▸ TASK TO CARRY OUT
Using the data below, work out how many lines contain "dropdown", and report only that number.

▸ EXTRACTED INFORMATION
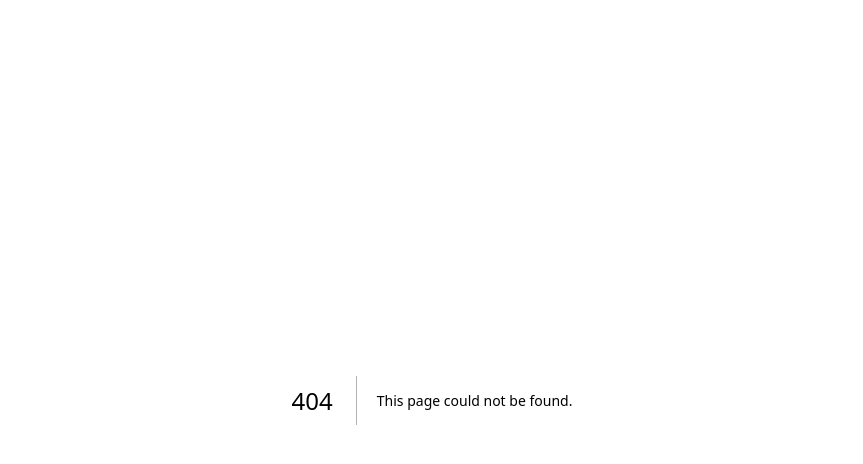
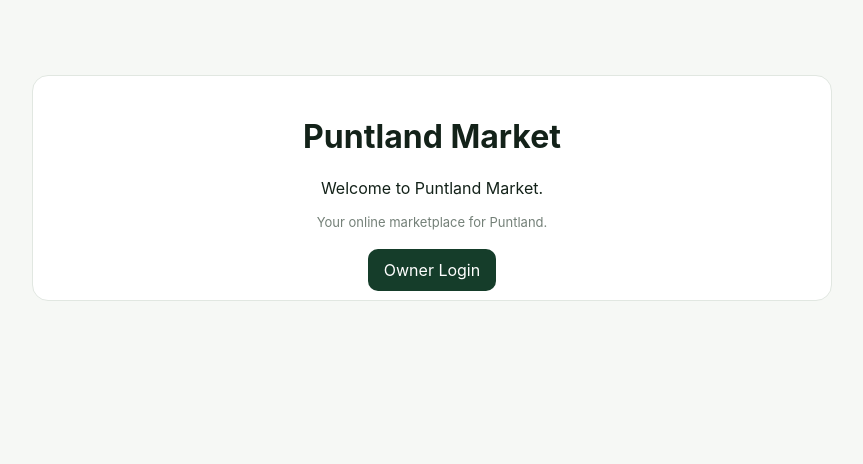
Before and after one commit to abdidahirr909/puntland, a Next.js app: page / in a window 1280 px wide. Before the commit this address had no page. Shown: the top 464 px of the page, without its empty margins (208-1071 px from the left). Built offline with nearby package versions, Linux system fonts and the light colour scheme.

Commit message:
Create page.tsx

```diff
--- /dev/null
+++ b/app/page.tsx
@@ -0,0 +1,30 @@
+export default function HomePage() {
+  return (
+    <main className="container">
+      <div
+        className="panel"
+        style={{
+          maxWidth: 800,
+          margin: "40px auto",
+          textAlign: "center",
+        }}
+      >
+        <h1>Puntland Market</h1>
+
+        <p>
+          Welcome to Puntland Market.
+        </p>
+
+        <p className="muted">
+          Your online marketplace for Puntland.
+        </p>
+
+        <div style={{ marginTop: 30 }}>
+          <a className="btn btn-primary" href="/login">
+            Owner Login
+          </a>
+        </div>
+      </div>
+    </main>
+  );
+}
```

--

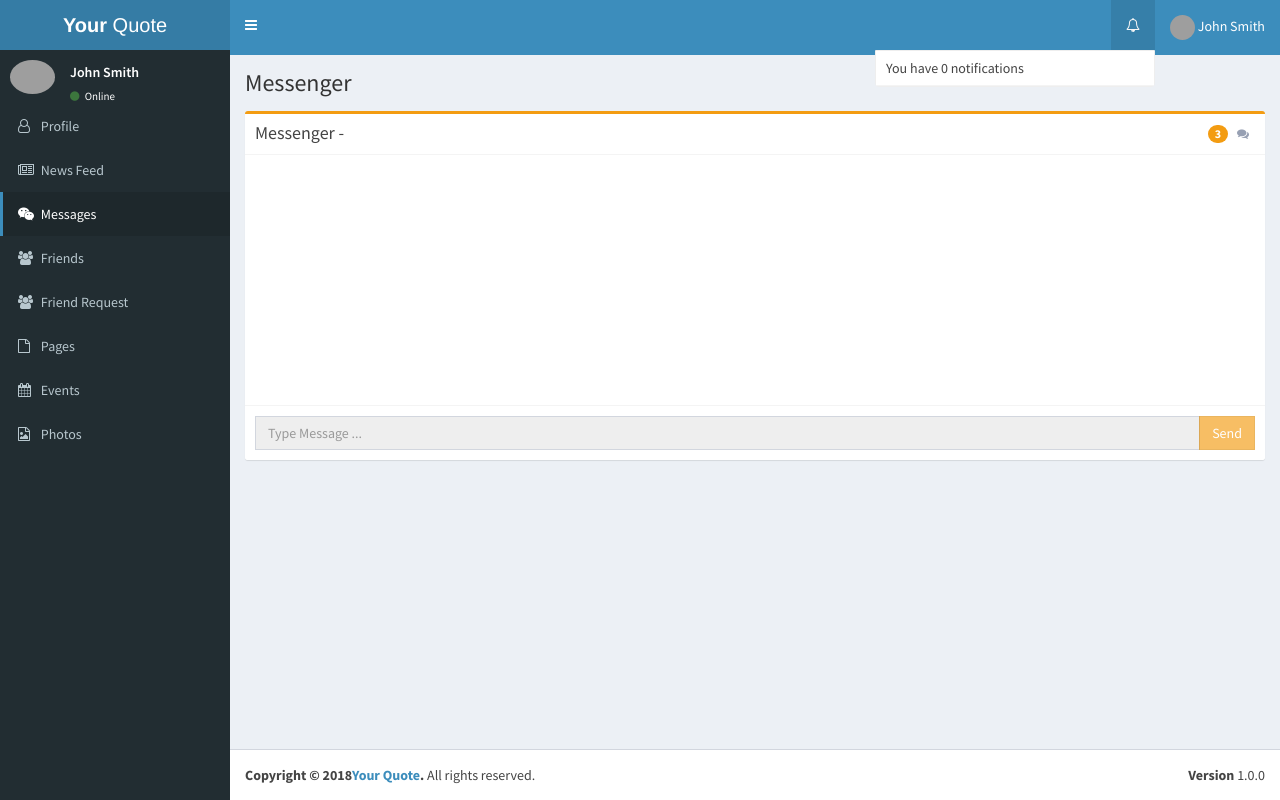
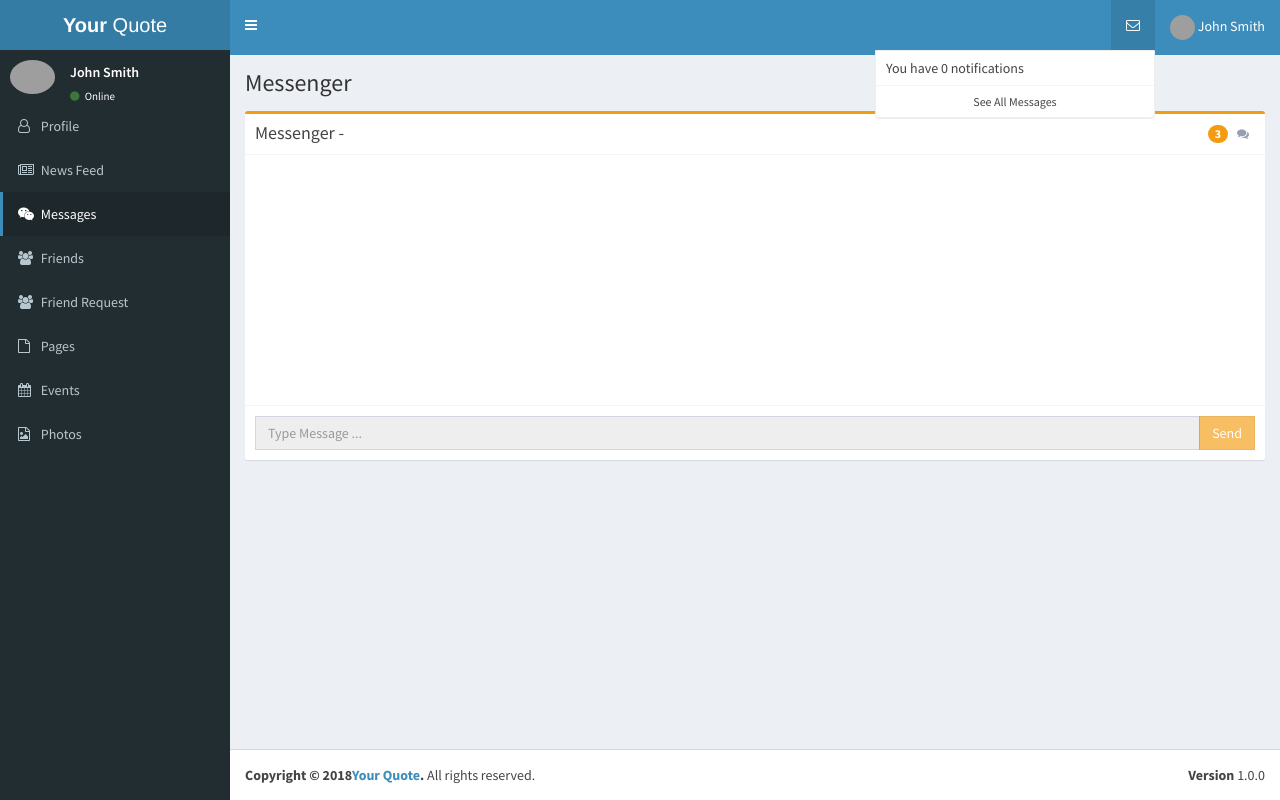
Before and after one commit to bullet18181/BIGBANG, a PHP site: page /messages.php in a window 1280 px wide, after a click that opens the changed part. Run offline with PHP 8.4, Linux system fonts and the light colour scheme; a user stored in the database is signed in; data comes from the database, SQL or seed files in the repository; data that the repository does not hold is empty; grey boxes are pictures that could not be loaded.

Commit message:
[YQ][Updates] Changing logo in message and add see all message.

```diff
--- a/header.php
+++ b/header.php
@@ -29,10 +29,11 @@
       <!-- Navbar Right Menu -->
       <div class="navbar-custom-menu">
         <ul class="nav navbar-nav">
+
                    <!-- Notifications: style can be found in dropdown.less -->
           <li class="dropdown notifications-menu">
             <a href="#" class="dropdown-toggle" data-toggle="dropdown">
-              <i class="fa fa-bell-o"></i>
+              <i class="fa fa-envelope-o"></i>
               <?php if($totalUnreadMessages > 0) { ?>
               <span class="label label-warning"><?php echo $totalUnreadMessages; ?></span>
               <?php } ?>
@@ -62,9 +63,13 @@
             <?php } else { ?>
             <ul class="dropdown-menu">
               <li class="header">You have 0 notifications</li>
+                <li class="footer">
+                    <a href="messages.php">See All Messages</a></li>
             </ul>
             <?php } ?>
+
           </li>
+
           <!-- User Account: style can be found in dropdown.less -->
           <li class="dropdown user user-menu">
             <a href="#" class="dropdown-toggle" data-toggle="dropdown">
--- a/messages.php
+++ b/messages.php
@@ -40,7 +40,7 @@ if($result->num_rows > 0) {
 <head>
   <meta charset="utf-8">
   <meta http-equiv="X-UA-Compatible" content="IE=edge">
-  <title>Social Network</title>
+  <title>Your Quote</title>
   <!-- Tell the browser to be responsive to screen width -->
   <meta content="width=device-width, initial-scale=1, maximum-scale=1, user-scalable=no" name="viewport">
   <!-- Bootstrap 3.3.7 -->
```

▸ COMPLETED TASK
7